In other words, in nearly 70% of the companies surveyed, there was a disconnect between culture and strategy. How does that happen?
Nearly 70% of the companies surveyed said there was a disconnect between culture and strategy.
It happens when company leaders look at the culture as something distinct from their own behaviors. If leaders aren’t deeply engaged in cultural conversations, an us/them dynamic can take hold. Or if a meaningful conversation ends in handshakes and hugs, but processes don’t change or support never arrives.

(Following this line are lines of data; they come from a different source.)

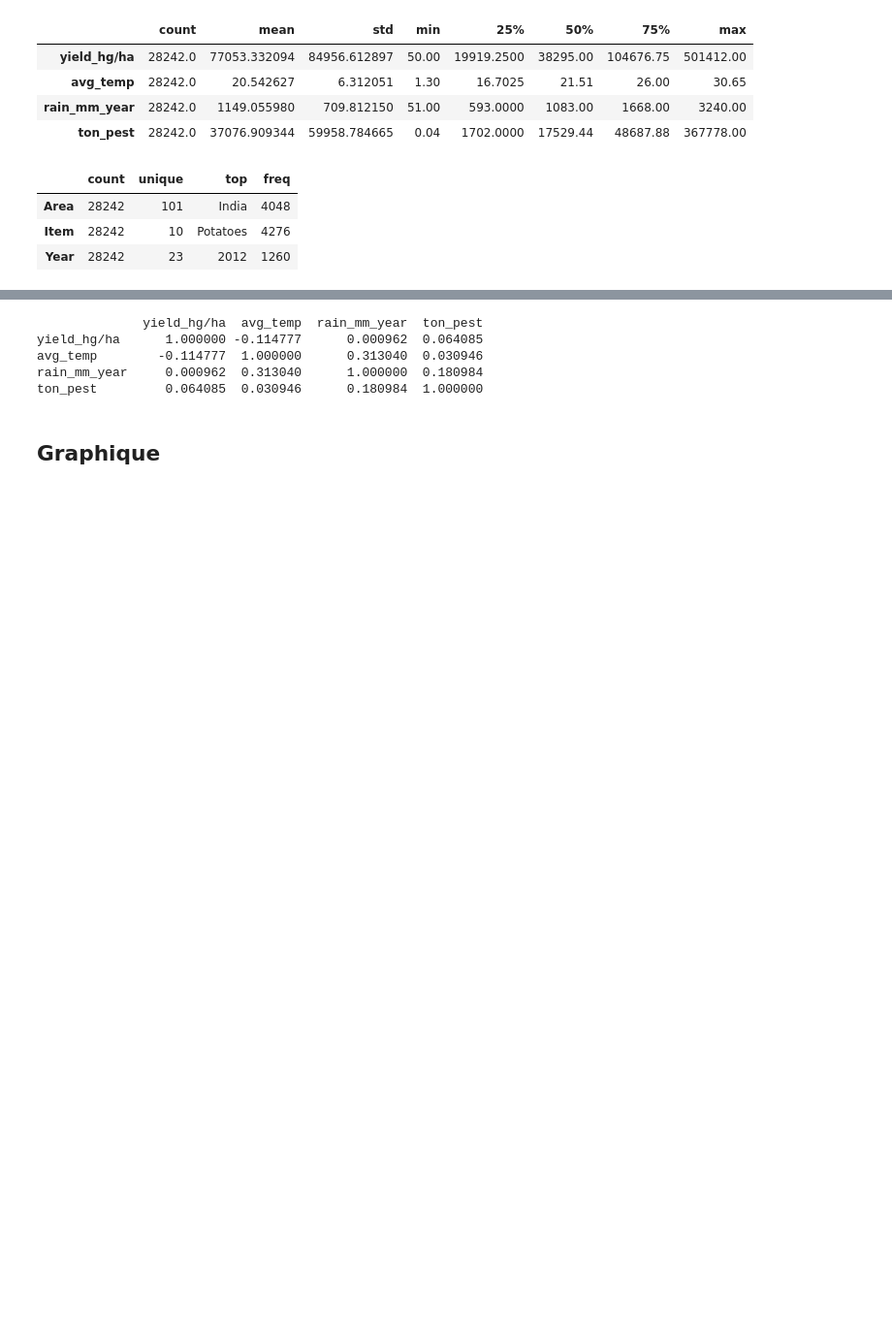
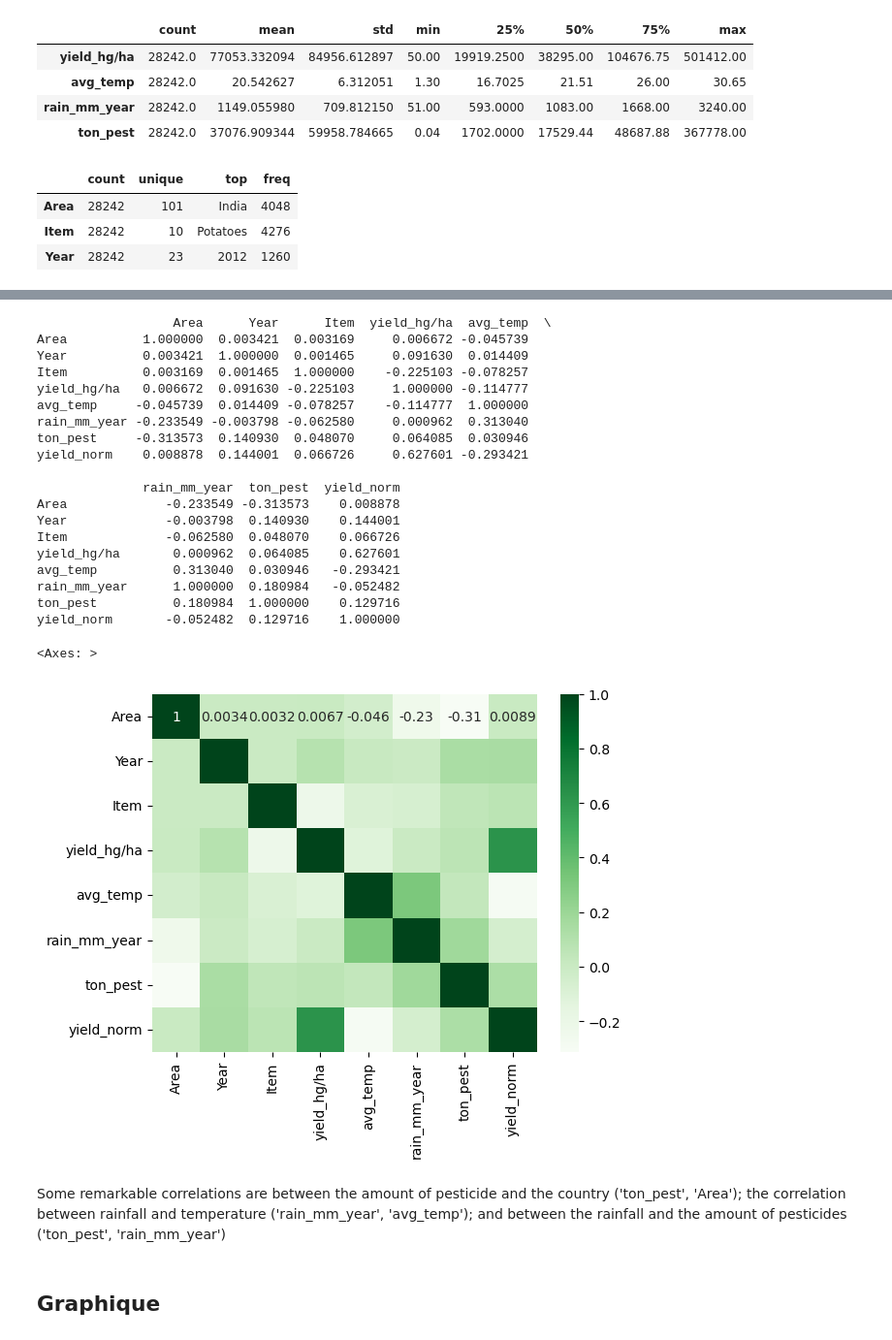
Before and after one commit to afonsopastana/test, a Jupyter notebook: models-to-yield-prediction.ipynb, the cells around one changed output, grey strips where cells are left out. Shown at 97% size. Cells and saved outputs as stored; diff of their text form; code cells hidden in the pictures; blank space fills up the shorter version.

```diff
--- a/models-to-yield-prediction.ipynb
+++ b/models-to-yield-prediction.ipynb
@@ -257,0 +311,9 @@ df.describe(include = 'object').T
+# %%
+from sklearn.preprocessing import LabelEncoder
+
+df2 = df.copy()
+labelencoder = LabelEncoder()
+df2.iloc[:, 0] = labelencoder.fit_transform(df2.iloc[:, 0])
+df2.iloc[:, 1] = labelencoder.fit_transform(df2.iloc[:, 1])
+# df2.Year = df2.Year.astype('int')
+df2
@@ -258,13 +334,31 @@ df.describe(include = 'object').T
 # %%
-corr_matrix = df.loc[:,['yield_hg/ha','avg_temp','rain_mm_year', 'ton_pest']].corr()
+corr_matrix = df2.loc[:,['Area', 'Year', 'Item', 'yield_hg/ha','avg_temp','rain_mm_year', 'ton_pest', 'yield_norm']].corr()
 print(corr_matrix)
-# sns.heatmap(corr_matrix, annot= True , cmap='Greens')
+sns.heatmap(corr_matrix, annot=True, cmap='Greens')
 # %% [output]
-              yield_hg/ha  avg_temp  rain_mm_year  ton_pest
-yield_hg/ha      1.000000 -0.114777      0.000962  0.064085
-avg_temp        -0.114777  1.000000      0.313040  0.030946
-rain_mm_year     0.000962  0.313040      1.000000  0.180984
-ton_pest         0.064085  0.030946      0.180984  1.000000
+                  Area      Year      Item  yield_hg/ha  avg_temp  \
+Area          1.000000  0.003421  0.003169     0.006672 -0.045739
+Year          0.003421  1.000000  0.001465     0.091630  0.014409
+Item          0.003169  0.001465  1.000000    -0.225103 -0.078257
+yield_hg/ha   0.006672  0.091630 -0.225103     1.000000 -0.114777
+avg_temp     -0.045739  0.014409 -0.078257    -0.114777  1.000000
+rain_mm_year -0.233549 -0.003798 -0.062580     0.000962  0.313040
+ton_pest     -0.313573  0.140930  0.048070     0.064085  0.030946
+yield_norm    0.008878  0.144001  0.066726     0.627601 -0.293421
+
+              rain_mm_year  ton_pest  yield_norm
+Area             -0.233549 -0.313573    0.008878
+Year             -0.003798  0.140930    0.144001
+Item             -0.062580  0.048070    0.066726
+yield_hg/ha       0.000962  0.064085    0.627601
+avg_temp          0.313040  0.030946   -0.293421
+rain_mm_year      1.000000  0.180984   -0.052482
+ton_pest          0.180984  1.000000    0.129716
+yield_norm       -0.052482  0.129716    1.000000
+<Axes: >
+[figure, added]
+# %% [markdown]
+Some remarkable correlations are between the amount of pesticide and the country ('ton_pest', 'Area'); the correlation between rainfall and temperature ('rain_mm_year', 'avg_temp'); and between the rainfall and the amount of pesticides ('ton_pest', 'rain_mm_year')
 # %% [markdown]
 ## Graphique
 # %%
```
Also changed, not shown: parts of 26 cells of this notebook.
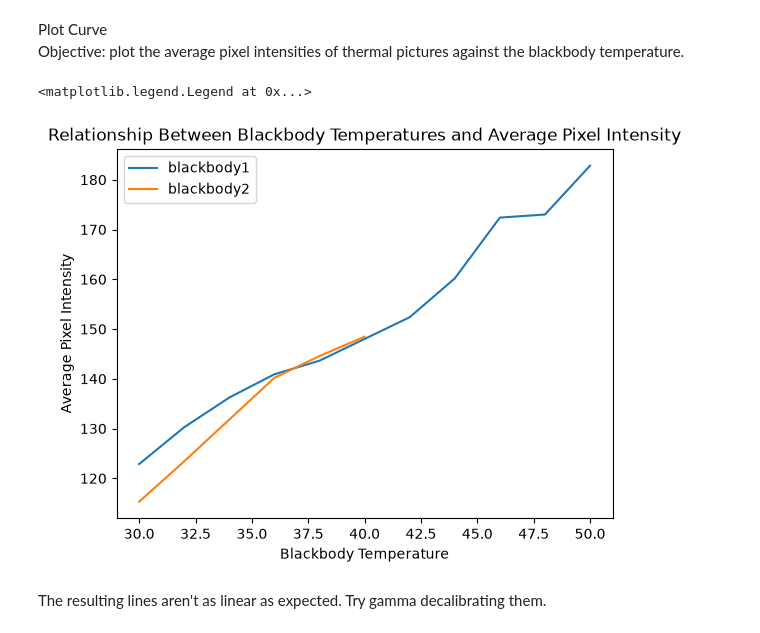
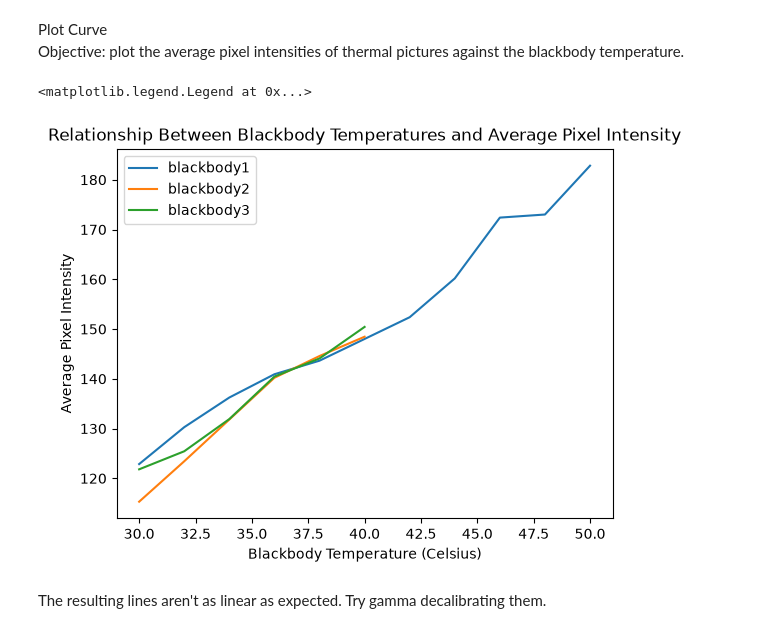
Before and after one commit to justinvmito/ANAFI_Calibration, a Jupyter notebook: plot_curve.ipynb, the cells around one changed output. Saved outputs shown, nothing was run; the diff lists cells and outputs as text; code cells hidden in the pictures.

```diff
--- a/plot_curve.ipynb
+++ b/plot_curve.ipynb
@@ -20,27 +20,28 @@ def readImage(image_path) :
     avg_intensity = image.mean()                     # Get average pixel intensity across image
     return (avg_intensity)
 # %%
-blackbodies = ['blackbody1', 'blackbody2']
+blackbodies = ['blackbody1', 'blackbody2', 'blackbody3']
+labels = ['Indigovision', 'ICI', 'ICI Retake']
 fig, ax = plt.subplots()
 for blackbody in blackbodies:
     datapoints = np.empty((0, 2))
     path = data_path + "/" + blackbody
     for file in os.listdir(path):
         if file.endswith('.JPG'):                               # The ANAFI's thermal images are in .jpg format
             file = os.path.splitext(file)[0]
             x = file.partition('C')[0]                          # Get the temperature part of the filename
             x = float(x[:-1] + '.' + x[-1:])                    # Convert to float representation
             y = readImage('%s/%s.jpg' % (path,file))            # Get the image's avg pixel intensity
             datapoints = np.vstack([datapoints, np.array([x, y])])    # Add the (temperature, avg intensity) tuple to the array of plot points
     ax.plot(datapoints[:, 0], datapoints[:, 1], label = blackbody)
 
 ax.set_title('Relationship Between Blackbody Temperatures and Average Pixel Intensity')
 ax.set_xlabel('Blackbody Temperature (Celsius)')
 ax.set_ylabel('Average Pixel Intensity')
 ax.legend()
 # %% [output]
 <matplotlib.legend.Legend at 0x...>
-[figure, old version]
+[figure, new version]
 # %% [markdown]
 The resulting lines aren't as linear as expected. Try gamma decalibrating them.
 # %%
```
Also changed, not shown: parts of 6 cells of this notebook, 2 other files.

But let’s say you have a well-understood, high- performing culture that aligns to your brand and your business goals. Good for you, but that doesn’t mean you’ve tapped into the true strategic power source contained within it.